Standing on the L-3 static next to the company’s Spydr II special mission aircraft, the modified AT-802L trades out the fertiliser/water capacity of the commercial variant to carry a Wescam MX-15 electro-optical/infrared sensor pod and a number of armaments under each wing and on the belly.
Four examples were delivered in a solely intelligence, surveillance and reconnaissance (ISR) configuration to an undisclosed launch customer in 2016, and the company is now seeking the next customer for the Longsword.
A sale of 12 examples to Kenya has been authorised by the US State Department, but negotiations remain at a government-to-government level, and

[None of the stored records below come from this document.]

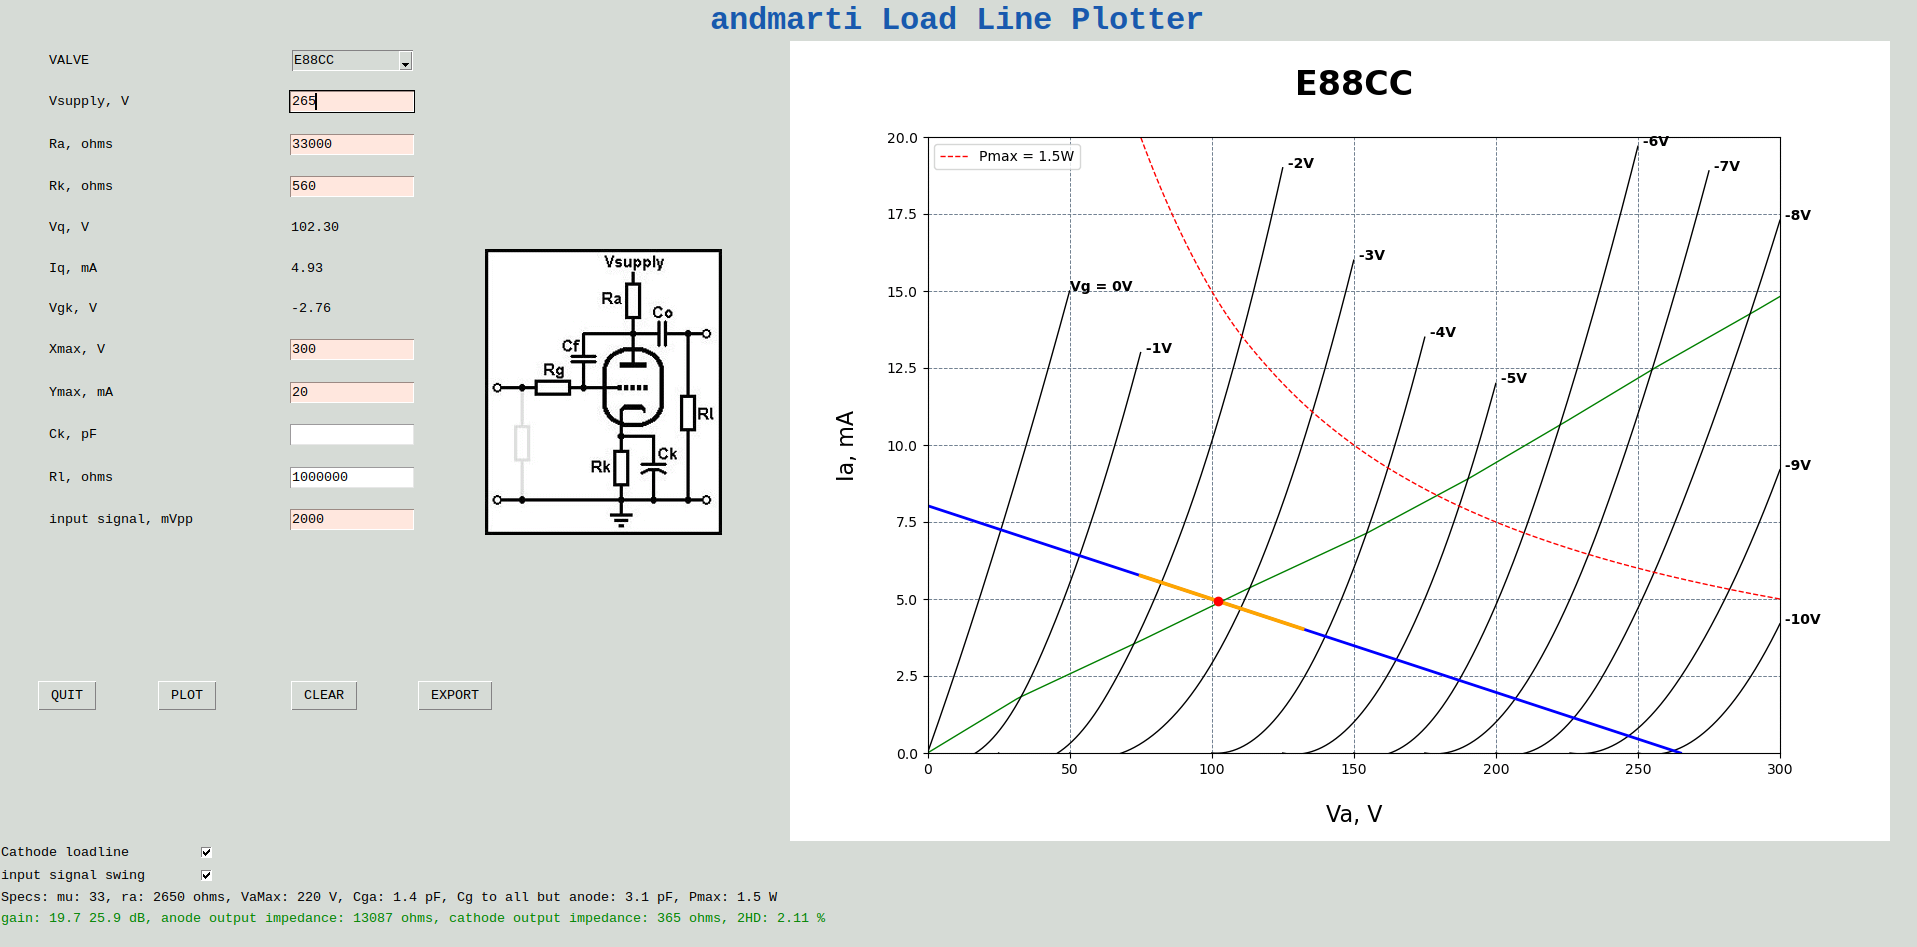
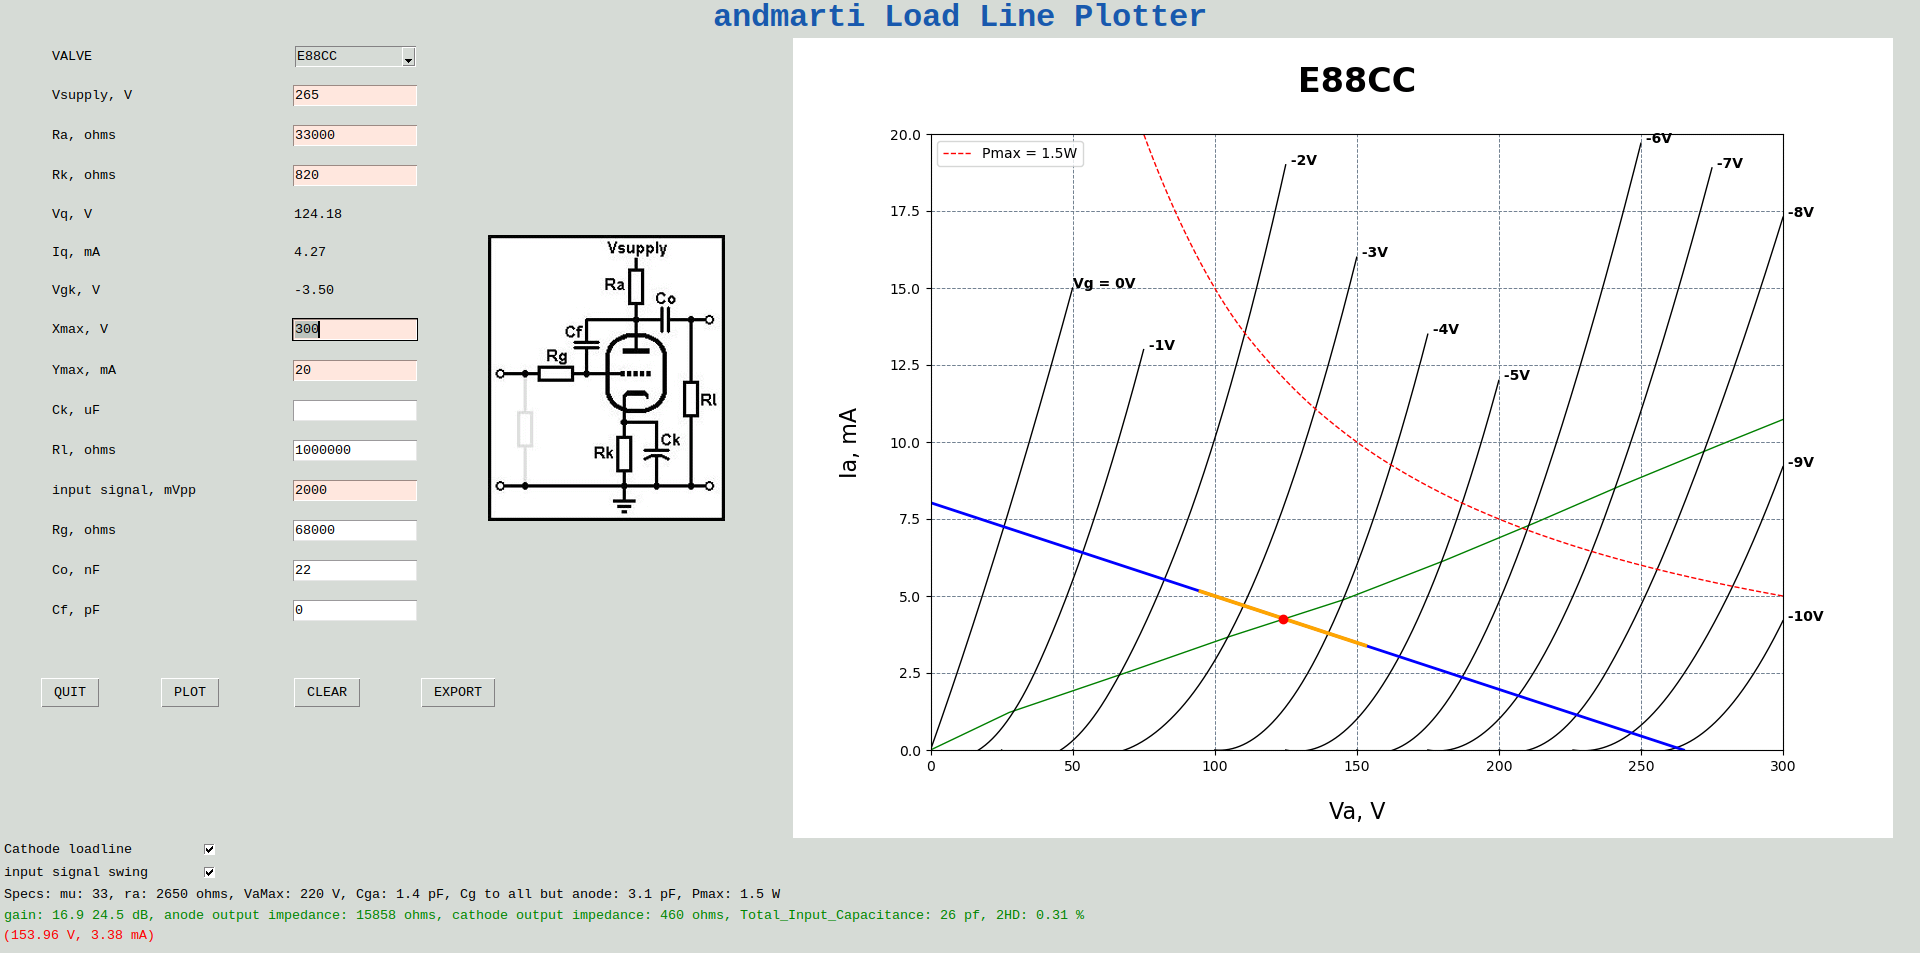
added input capacitance

diff --git a/allplotter.py b/allplotter.py
@@ -1,11 +1,9 @@
 """
 TODO
 ----
-Cf Rg Co
-add capacitance
 freq. response calculations
 refresh lines without refreshing whole plot
-export
+export df's
 """
 import pandas as pd
 import numpy as np
@@ -28,6 +26,10 @@ DEFAULT_INPUTSIGNAL = 2000
 DEFAULT_XMAX = 300
 DEFAULT_YMAX = 10
 DEFAULT_RL = 1000000
+DEFAULT_CO = 22
+DEFAULT_CK = 1
+DEFAULT_RG = 68000
+DEFAULT_CF = 0
 
 class mclass:
     def __init__(self,  window):
@@ -46,6 +48,25 @@ class mclass:
         window.columnconfigure(3, weight=1)
         window.columnconfigure(4, weight=1)
 
+        # title
+        self.title = Label(window, text='andmarti Load Line Plotter', fg='#1C5AAC', font=('Courier New', 24, 'bold'))
+        self.title.grid(row=0, column=0, columnspan=5, padx=10, sticky=N)
+
+        # circuit
+        io = Image.open('images/circuit.jpg')
+        self.img = ImageTk.PhotoImage(io)
+        self.circuit = Label(window, image=self.img)
+        self.circuit.grid(row=6, column=2, rowspan=10, sticky=N)
+
+        # plot
+        self.canvas = FigureCanvasTkAgg(self.fig, master=self.window)
+        self.canvas.get_tk_widget().grid(row=1, column=4, rowspan=44, columnspan=3, sticky=W, padx=0, pady=0)
+        self.canvas.mpl_connect('motion_notify_event', self.motion_hover)
+        self.ax.grid(which="both", axis='both', color='slategray', linestyle='--', linewidth=0.7)
+        self.ax.set_ylabel('Ia, mA', fontsize=16, loc='center', labelpad=20)
+        self.ax.set_xlabel('Va, V', fontsize=16, loc='center',  labelpad=20)
+
+        # valve
         self.lbl_valve = Label(window, text="VALVE", font=('Courier New', 10), background=self.window['bg'])
         self.lbl_valve.grid(row=1, column=0, sticky=W, padx=50, pady=5)
         self.str_valve = StringVar()
@@ -55,6 +76,7 @@ class mclass:
         self.cmb_valve.grid(row=1, column=1, sticky=W, padx=5, pady=5)
         self.cmb_valve.bind('<<ComboboxSelected>>', self.valve_changed)
 
+        # Vs
         self.lbl_supply = Label(window, text="Vsupply, V", font=('Courier New', 10), background=self.window['bg'], width=20, anchor='w')
         self.lbl_supply.grid(row=2, column=0, rowspan=1, sticky=W, padx=50, pady=5)
         self.str_supply = StringVar()
@@ -108,9 +130,10 @@ class mclass:
         self.etr_Ymax = Entry(window, textvariable=self.str_Ymax, font=('Courier New', 10), width=15, background='misty rose')
         self.etr_Ymax.grid(row=9, column=1, rowspan=1, sticky=W, padx=2, pady=5)
 
-        self.lbl_ck = Label(window, text="Ck, pF", font=('Courier New', 10), background=self.window['bg'])
+        self.lbl_ck = Label(window, text="Ck, uF", font=('Courier New', 10), background=self.window['bg'])
         self.lbl_ck.grid(row=10, column=0, rowspan=1, sticky=W, padx=50, pady=5)
         self.str_ck = StringVar()
+        self.str_ck.set(DEFAULT_CK)
         self.etr_ck = Entry(window, textvariable=self.str_ck, font=('Courier New', 10), width=15)
         self.etr_ck.grid(row=10, column=1, rowspan=1, sticky=W, padx=2, pady=5)
 
@@ -121,6 +144,7 @@ class mclass:
         self.etr_rl = Entry(window, textvariable=self.str_rl, font=('Courier New', 10), width=15)
         self.etr_rl.grid(row=11, column=1, rowspan=1, sticky=W, padx=2, pady=5)
 
+        # input signal
         self.lbl_inputsignal = Label(window, text="input signal, mVpp", font=('Courier New', 10), background=self.window['bg'], width=18)
         self.lbl_inputsignal.grid(row=12, column=0, rowspan=1, sticky=W, padx=50, pady=5)
         self.str_inputsignal = StringVar()
@@ -128,23 +152,30 @@ class mclass:
         self.etr_inputsignal = Entry(window, textvariable=self.str_inputsignal, font=('Courier New', 10), width=15, background='misty rose')
         self.etr_inputsignal.grid(row=12, column=1, rowspan=1, sticky=W, padx=2, pady=5)
 
-        # title
-        self.title = Label(window, text='andmarti Load Line Plotter', fg='#1C5AAC', font=('Courier New', 24, 'bold'))
-        self.title.grid(row=0, column=0, columnspan=5, padx=10, sticky=N)
+        # Rg
+        self.lbl_rg = Label(window, text="Rg, ohms", font=('Courier New', 10), background=self.window['bg'])
+        self.lbl_rg.grid(row=13, column=0, rowspan=1, sticky=W, padx=50, pady=5)
+        self.str_rg = StringVar()
+        self.str_rg.set(DEFAULT_RG)
+        self.etr_rg = Entry(window, textvariable=self.str_rg, font=('Courier New', 10), width=15)
+        self.etr_rg.grid(row=13, column=1, rowspan=1, sticky=W, padx=2, pady=5)
 
-        # circuit
-        io = Image.open('images/circuit.jpg')
-        self.img = ImageTk.PhotoImage(io)
-        self.circuit = Label(window, image=self.img)
-        self.circuit.grid(row=6, column=2, rowspan=10, sticky=N)
+        # Co
+        self.lbl_co = Label(window, text="Co, nF", font=('Courier New', 10), background=self.window['bg'])
+        self.lbl_co.grid(row=14, column=0, rowspan=1, sticky=W, padx=50, pady=5)
+        self.str_co = StringVar()
+        self.str_co.set(DEFAULT_CO)
+        self.etr_co = Entry(window, textvariable=self.str_co, font=('Courier New', 10), width=15)
+        self.etr_co.grid(row=14, column=1, rowspan=1, sticky=W, padx=2, pady=5)
 
-        # plot
-        self.canvas = FigureCanvasTkAgg(self.fig, master=self.window)
-        self.canvas.get_tk_widget().grid(row=1, column=4, rowspan=44, columnspan=3, sticky=W, padx=0, pady=0)
-        self.canvas.mpl_connect('motion_notify_event', self.motion_hover)
-        self.ax.grid(which="both", axis='both', color='slategray', linestyle='--', linewidth=0.7)
-        self.ax.set_ylabel('Ia, mA', fontsize=16, loc='center', labelpad=20)
-        self.ax.set_xlabel('Va, V', fontsize=16, loc='center',  labelpad=20)
+        # Cf
+        self.lbl_cf = Label(window, text="Cf, pF", font=('Courier New', 10), background=self.window['bg'])
+        self.lbl_cf.grid(row=15, column=0, rowspan=1, sticky=W, padx=50, pady=5)
+        self.str_cf = StringVar()
+        self.str_cf.set(DEFAULT_CF)
+        self.etr_cf = Entry(window, textvariable=self.str_cf, font=('Courier New', 10), width=15)
+        self.etr_cf.grid(row=15, column=1, rowspan=1, sticky=W, padx=2, pady=5)
+
 
         # bottom frame
         fm = Frame(window)
@@ -218,6 +249,12 @@ class mclass:
         self.etr_rl.bind("<Return>", self.parameters_changed)
         self.etr_ck.bind("<Return>", self.parameters_changed)
         self.etr_inputsignal.bind("<Return>", self.parameters_changed)
+        self.etr_co.bind("<FocusOut>", self.parameters_changed)
+        self.etr_cf.bind("<FocusOut>", self.parameters_changed)
+        self.etr_rg.bind("<FocusOut>", self.parameters_changed)
+        self.etr_co.bind("<Return>", self.parameters_changed)
+        self.etr_cf.bind("<Return>", self.parameters_changed)
+        self.etr_rg.bind("<Return>", self.parameters_changed)
         #end of ui
 
         self.sechd = NONE
@@ -597,20 +634,25 @@ class mclass:
             aoi =(Ra*(ra+(Rk*(mu+1))))/(Ra+ra+(Rk*(mu+1)))
             coi = 1/((1/((Ra+ra)/(mu+1)))+(1/Rk))
             self.str_calculations.set('gain: %.1f %.1f dB, anode output impedance: %d ohms, cathode output impedance: %d ohms' % (g, gdb, aoi, coi))
-            #Cga = self.specs.loc[self.specs['valve']  == valve ]['Cga'].iloc[0]
-            #CgAEA = self.specs.loc[self.specs['valve']  == valve ]['CgAEA'].iloc[0]
-            #cf = float(self.str_cf.get())
-            #total input capacitance = Cgaea +((Cf+Cga)*g)
+            Cga = self.specs.loc[self.specs['valve']  == valve ]['Cga'].iloc[0]
+            CgAEA = self.specs.loc[self.specs['valve']  == valve ]['CgAEA'].iloc[0]
+            Cf = 0
+            if len(self.str_cf.get()) != 0 and self.can_convert_to_float(self.str_cf.get()) == TRUE:
+                Cf = float(self.str_cf.get())
+            total_input_capacitance = CgAEA +((Cf+Cga)*g)
+            self.str_calculations.set(self.str_calculations.get() + ', Total_Input_Capacitance: %d pf' % total_input_capacitance)
         else:
             gcc=(mu*(1/((1/Ra)+(1/Rl))))/((1/((1/Ra)+(1/Rl)))+ra)
             gdb=(math.log10(gcc))*20
             aoi = (Ra*ra)/(Ra+ra)
             self.str_calculations.set('gain: %.1f %.1f dB, anode output impedance: %d ohms' % (gcc, gdb, aoi))
-            #Cga = self.specs.loc[self.specs['valve']  == valve ]['Cga'].iloc[0]
-            #CgAEA = self.specs.loc[self.specs['valve']  == valve ]['CgAEA'].iloc[0]
-            #ck = float(self.str_ck.get())
-            #cf = float(self.str_cf.get())
-            #total input capacitance = Cgaea +((Cf+Cga)*gcc)
+            Cga = self.specs.loc[self.specs['valve']  == valve ]['Cga'].iloc[0]
+            CgAEA = self.specs.loc[self.specs['valve']  == valve ]['CgAEA'].iloc[0]
+            Cf = 0
+            if len(self.str_cf.get()) != 0 and self.can_convert_to_float(self.str_cf.get()) == TRUE:
+                Cf = float(self.str_cf.get())
+            total_input_capacitance = CgAEA +((Cf+Cga)*gcc)
+            self.str_calculations.set(self.str_calculations.get() + ', Total_Input_Capacitance: %d pf' % total_input_capacitance)
 
 
         """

James Wise, business development manager for platforms integration at L-3 Technologies, tells Flight Daily News that a letter of agreement is still pending.
Wise notes that export is the primary market for the type, and the first delivery to a customer could be made within 18 months of a contract signing.
“We’re not targeting the NATO customers,” Wise says. “It’s a very simple airplane with some very sophisticated features.”
Longsword has a maximum take-off weight of 7,257kg (16,000lb), of which 6,300lb is payload, and is powered by a Pratt & Whitney PT657 engine that is also used on the Embraer Super Tucano. It has a wet wing and can fly for some 10h in an ISR configuration.
Meanwhile, the Spydr II – a modified version of the King Air 350-derived Spydr that was deployed by the US Air Force in Afghanistan – is still awaiting a launch customer.
L-3 has delivered 60 King Air-modified special mission aircraft to US and international forces – including 37 to the USAF under its Project Liberty, and a number to the US Army under its Enhanced Medium Altitude Reconnaissance and Surveillance System programme – and introduced the second variant, with a roll on/roll off sensor capability, at the Farnborough air show in 2016.
The company says a US customer is the initial target market for the rapid-change payload version, although there are no official requirements at present.